A month after engaging in some high-profile panda diplomacy in China, prime minister Stephen Harper is heading back to Asia, this time to talk trade with Thailand, Japan and South Korea.
The visit will seek to high-light Canada’s desire to en-gage not just China and India, which have figured prominently on the Conservative government’s agenda, but the entirety of this dynamic and fast-emerging region. As with China, a prime focus will be about getting Canadian oil and gas to one of the most energy-hungry parts of the world.
Harper will begin this latest swing through Asia by touching down in Bangkok on Thursday, where he will be greeted by a Thai government eager to expand trade ties with Canada.
“We see the potential in Canada, and Canada sees the potential in Thailand as well,” said an official from the Thai Embassy in Ottawa. “Canada holds big promises for the Thai economy.”

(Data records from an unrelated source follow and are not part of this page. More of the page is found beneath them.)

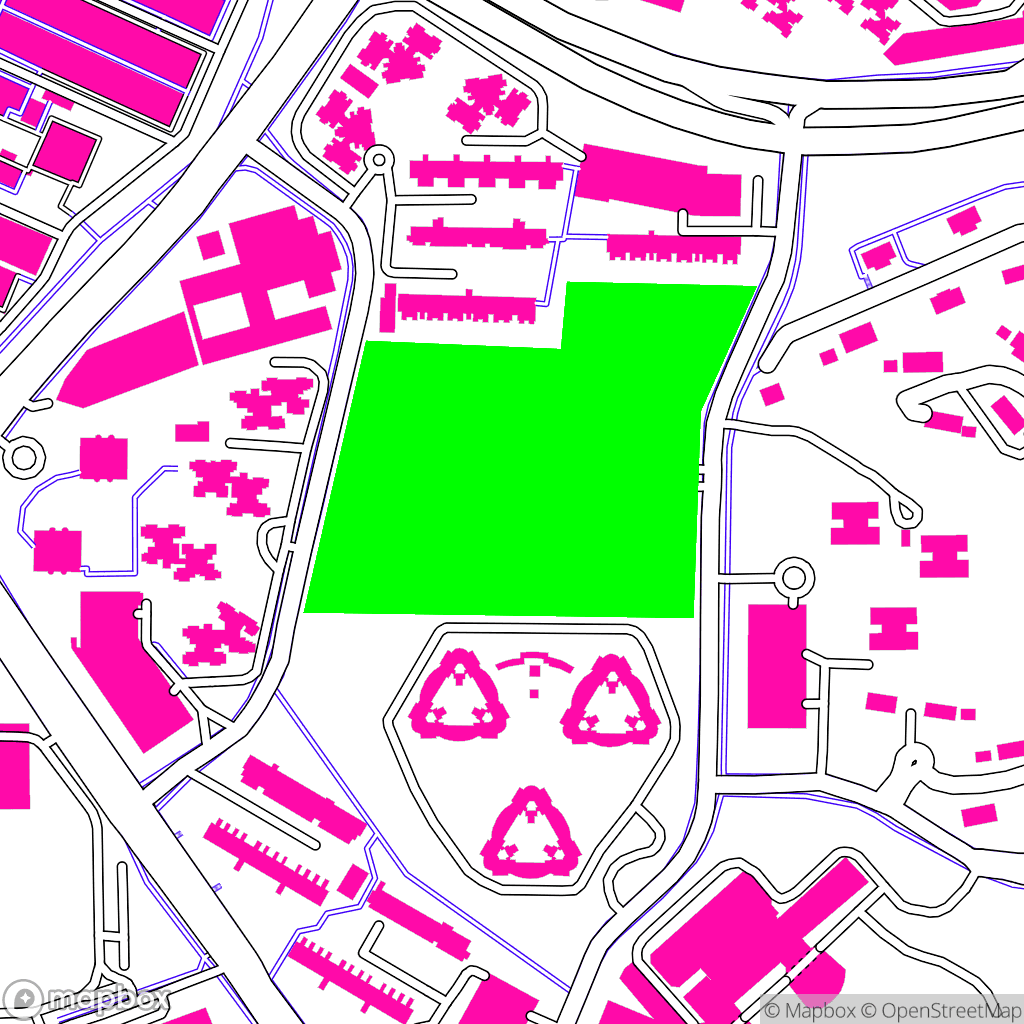
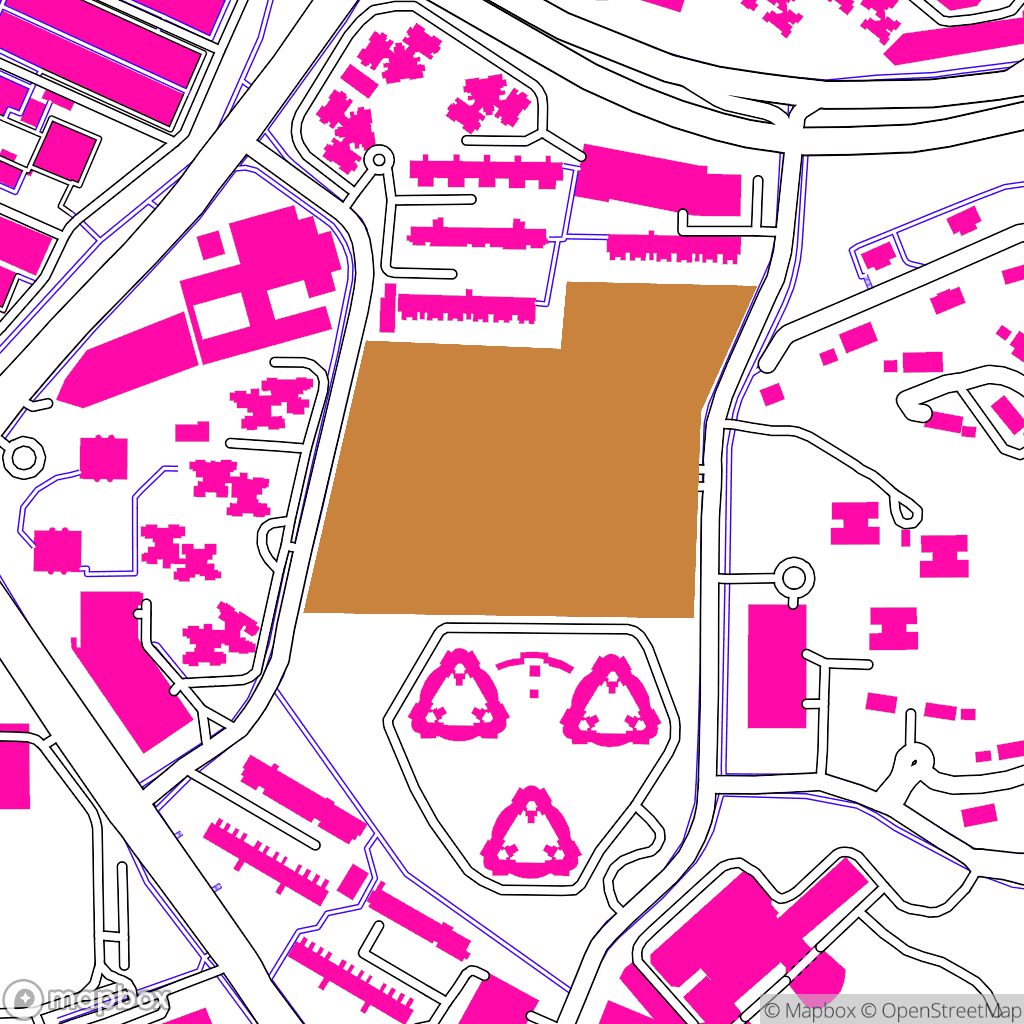
feat: rectangularise html

Changed region(s): [[0.2812, 0.25, 0.75, 0.625]]

diff --git a/Constraints/get_gen_images.py b/Constraints/get_gen_images.py
@@ -34,22 +34,22 @@ def rd_geojson_maker(geojson, gpr):
     encoded_geojson = requests.utils.quote(geojson_str)
     return encoded_geojson
 
-def buildings_geojson_maker(geojson):
-    geojson_feature = {
-        "type": "Feature",
-        "properties": {
-            "fill": "#00FF00",
-            "fill-opacity": "1.0",
-            "stroke-width" : 0,
-        },
-        "geometry": {
-            "type": "Polygon",
-            "coordinates": [geojson]
-        }
-    }
-    geojson_str = json.dumps(geojson_feature)
-    encoded_geojson = requests.utils.quote(geojson_str)
-    return encoded_geojson
+# def buildings_geojson_maker(geojson):
+#     geojson_feature = {
+#         "type": "Feature",
+#         "properties": {
+#             "fill": "#00FF00",
+#             "fill-opacity": "1.0",
+#             "stroke-width" : 0,
+#         },
+#         "geometry": {
+#             "type": "Polygon",
+#             "coordinates": [geojson]
+#         }
+#     }
+#     geojson_str = json.dumps(geojson_feature)
+#     encoded_geojson = requests.utils.quote(geojson_str)
+#     return encoded_geojson
 
 def og_geojson_maker(geojson):
     geojson_feature = {
@@ -69,7 +69,7 @@ def og_geojson_maker(geojson):
 
 def get_mapbox_image(geojson,center_coordinates, gpr):
     encoded_geojson_rd = rd_geojson_maker(geojson, gpr)
-    encoded_geojson_buildings = buildings_geojson_maker(geojson) # mask is always green
+    encoded_geojson_buildings = rd_geojson_maker(geojson, 1.4) # mask is always green
     encoded_geojson_og = og_geojson_maker(geojson)
     # call mapbox api
     access_token = 'sk.eyJ1IjoieWVuY2hpbmdwIiwiYSI6ImNsb3FrZ2U1czBqZjkycWx3cXVlbDRzOXkifQ.hTjiIfuNE7I-KhYqJfQkFw'  # Replace with your Mapbox access token
@@ -195,10 +195,62 @@ def extract_building_regions(arr, target_color, threshold=10):
     mask = (arr[:, :, :3] >= lower_bound) & (arr[:, :, :3] <= upper_bound)
     return np.all(mask, axis=-1)
 
-def extract_raw_buildings(gpr):
-    rd_rgb ,  building_rgb = rgb_colour(gpr)
+def approx_contours(contours, epsilon_factor=0.02):
+    approximated_contours = []
+    for contour in contours:
+        epsilon = epsilon_factor * cv2.arcLength(contour, True)
+        approx = cv2.approxPolyDP(contour, epsilon, True)
+        approximated_contours.append(approx)
+    return approximated_contours
+
+def remove_nested_rectangles(rectangles):
+    non_nested = []
+    for rect in rectangles:
+        x1, y1, w1, h1 = rect
+        nested = False
+        for other_rect in rectangles:
+            if other_rect == rect:
+                continue
+            x2, y2, w2, h2 = other_rect
+            if x1 >= x2 and y1 >= y2 and x1 + w1 <= x2 + w2 and y1 + h1 <= y2 + h2:
+                nested = True
+                break
+        if not nested:
+            non_nested.append(rect)
+    return non_nested
+
+def merge_rectangles(rectangles, distance_threshold):
+    merged = []
+    while rectangles:
+        a = rectangles.pop(0)
+        to_merge = [a]
+        i = 0
+        while i < len(rectangles):
+            b = rectangles[i]
+            if is_close(a, b, distance_threshold):
+                to_merge.append(b)
+                rectangles.pop(i)
+            else:
+                i += 1
+        xs = [x for x, _, w, _ in to_merge for x in [x, x+w]]
+        ys = [y for _, y, _, h in to_merge for y in [y, y+h]]
+        merged.append((min(xs), min(ys), max(xs) - min(xs), max(ys) - min(ys)))
+    return merged
+
+def is_close(rect1, rect2, threshold):
+    """
+    Check if two rectangles are close to each other based on a threshold.
+    """
+    x1, y1, w1, h1 = rect1
+    x2, y2, w2, h2 = rect2
+    center1 = (x1 + w1 / 2, y1 + h1 / 2)
+    center2 = (x2 + w2 / 2, y2 + h2 / 2)
+    distance = np.hypot(center1[0] - center2[0], center1[1] - center2[1])
+    return distance < threshold
+
+def extract_raw_buildings(gpr, rgb):
     og_path = "site.png"
-    mask_path = "site_masked_buildings.png"
+    mask_path = "rd_input.png"
     gen_rd1_path = 'gen_rd1.png'
 
     og_image = Image.open(og_path).convert('RGB')
@@ -212,30 +264,59 @@ def extract_raw_buildings(gpr):
     masked_image_array = np.array(masked_image)
     gen_rd1_array = np.array(gen_rd1)
     
-    site_mask = create_binary_mask(masked_image_array, rd_rgb)
-    Image.fromarray((site_mask * 255).astype(np.uint8)).save("debug_site_mask.png")
+    #extract buildings
+    site_mask = create_binary_mask(masked_image_array, rgb)
     gen_rd1_array[~site_mask] = [255,255,255]
-    rd1_building_mask = extract_building_regions(gen_rd1_array, [255,10,169])
-    Image.fromarray((rd1_building_mask * 255).astype(np.uint8)).save("debug_building_mask.png")
-
-    colored_paper = np.full((og_array.shape[0], og_array.shape[1], 3), [230, 228, 224], dtype=np.uint8)
-    colored_paper[rd1_building_mask] = [220,217,214]
-    Image.fromarray(colored_paper).save("debug_colored_paper.png")
+    rd1_building_mask = extract_building_regions(gen_rd1_array, [255,10,169]) # for rd its always pink buildings
+    Image.fromarray((rd1_building_mask * 255).astype(np.uint8)).save("debug_rd1_building_mask.png")
+    # put raw buildings onto og site
+    colored_paper = np.full((og_array.shape[0], og_array.shape[1], 3), [230, 228, 224], dtype=np.uint8) #light brown site
+    colored_paper[rd1_building_mask] = [220,217,214] #dark brown buildings
     og_array[site_mask] = colored_paper[site_mask]
-
     raw_gen_r1 = Image.fromarray(og_array)
     raw_gen_r1.save("raw_r1.png")
+
+    # get contours
+    building_mask = rd1_building_mask.copy()
+    building_mask = (building_mask * 255).astype(np.uint8)
+    Image.fromarray((building_mask).astype(np.uint8)).save("debug_building_mask.png")
+    blurred = cv2.GaussianBlur(building_mask, (5, 5), 0)
+    edges = cv2.Canny(blurred, 50, 150)
+    contours, _ = cv2.findContours(edges, cv2.RETR_TREE, cv2.CHAIN_APPROX_SIMPLE)
+    approximated_contours = approx_contours(contours)
+    original_approximated_contours = cv2.drawContours(building_mask.copy(), approximated_contours, -1, (255), 10)
+    blank_image_for_contour = np.zeros_like(building_mask)
+    approximated_contours_image = cv2.drawContours(blank_image_for_contour, approximated_contours, -1, (255), 5)
+    Image.fromarray((approximated_contours_image).astype(np.uint8)).save("debug_site_mask.png")
+
+    # blank_image_for_rectangle = np.zeros_like(building_mask) #
+    colored_paper2 = np.full((og_array.shape[0], og_array.shape[1], 3), [230, 228, 224], dtype=np.uint8) #light brown site
+    rectangle_color = (220,217,214)
+    rectangles = [cv2.boundingRect(contour) for contour in approximated_contours]
+    non_nested_rectangles = remove_nested_rectangles(rectangles)
+    distance_threshold = 10
+    merged_rectangles = merge_rectangles(non_nested_rectangles, distance_threshold)
+    min_width = 10
+    min_height = 10
+    for x, y, w, h in merged_rectangles:
+        if w >= min_width and h >= min_height:
+            cv2.rectangle(colored_paper2, (x, y), (x + w, y + h), rectangle_color, -1)
+    og_array[site_mask] = colored_paper2[site_mask]
+    rec_gen_r1 = Image.fromarray(og_array)
+    rec_gen_r1.save("rec_r1.png")
+
     return
 
 
 def main(geojson, center_coordinates, gpr):
-    get_mapbox_image(geojson, center_coordinates, gpr)
-    prep_buildings_model_input(gpr, "site_masked_buildings.png", "buildings_input.png")
-    get_gen_image("rd_input.png", "buildings_input.png")
-    extract_raw_buildings(gpr)
+    #get_mapbox_image(geojson, center_coordinates, gpr)
+    #prep_buildings_model_input(gpr, "site_masked_buildings.png", "buildings_input.png")
+    #get_gen_image("rd_input.png", "buildings_input.png")
+    rd_rgb ,  building_rgb = rgb_colour(gpr)
+    extract_raw_buildings(gpr, rd_rgb)
     return
 
 center_coordinates = (103.78378301045407, 1.30560345)
 geojson = [[103.784756, 1.3050353], [103.7847946, 1.3061424], [103.7850962, 1.3068138], [103.7840787, 1.3068373], [103.7840465, 1.3064766], [103.7830011, 1.3065207], [103.7826663, 1.3050645], [103.784756, 1.3050353]]
-tar_gpr = 1.4
+tar_gpr = 1.8
 main(geojson, center_coordinates, tar_gpr)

Harper and his Thai counter-part are expected to announce the launch of a study that will assess the feasibility of a free-trade agreement between Canada and Thailand.
The Canadian hope is that a deal with Thailand will offer a springboard for the expansion of trade relations with the rest of the 10-country Association of South East Asian Nations, of which Thailand is a member.
With a combined population of 601 million and including a number of countries that have seen strong economic growth in recent years, Asean is be-coming an economic prize for developed countries seeking new markets.
Similarly, Harper is expected to announce the launch of free-trade talks with Japan and the lifting of a ban on certain Canadian beef exports when he meets Japanese officials in Tokyo on Sunday.
Both announcements will be held up as victories for Canada, particularly as Japan is the world’s third-largest economy after the US and China.
Japan’s commitment to trade talks is a bit suspect, as it has refused to indicate whether it plans to move ahead with the opening up of its agriculture industry, said Asia Pacific Foundation of Canada president Yuen Pau Woo.
The real potential, said Woo, is Canada’s role in helping Japan resolve how to power its economy after last year’s Fukushima crisis cast doubt on the future of nuclear power.
One of the early favourites to emerge, he said, is liquefied natural gas, of which Canada is an emerging powerhouse.
Japan is paying a steep price for gas from Qatar, Brunei and Australia when the price in North America is much lower, Woo said. Similar potential exists in South Korea, which is Harper’s final stop.
“The near-term potential is not China, which every-one seems to be so fixated on,” Woo said, “but it’s Japan and Korea. And it’s not oil, it’s natural gas.”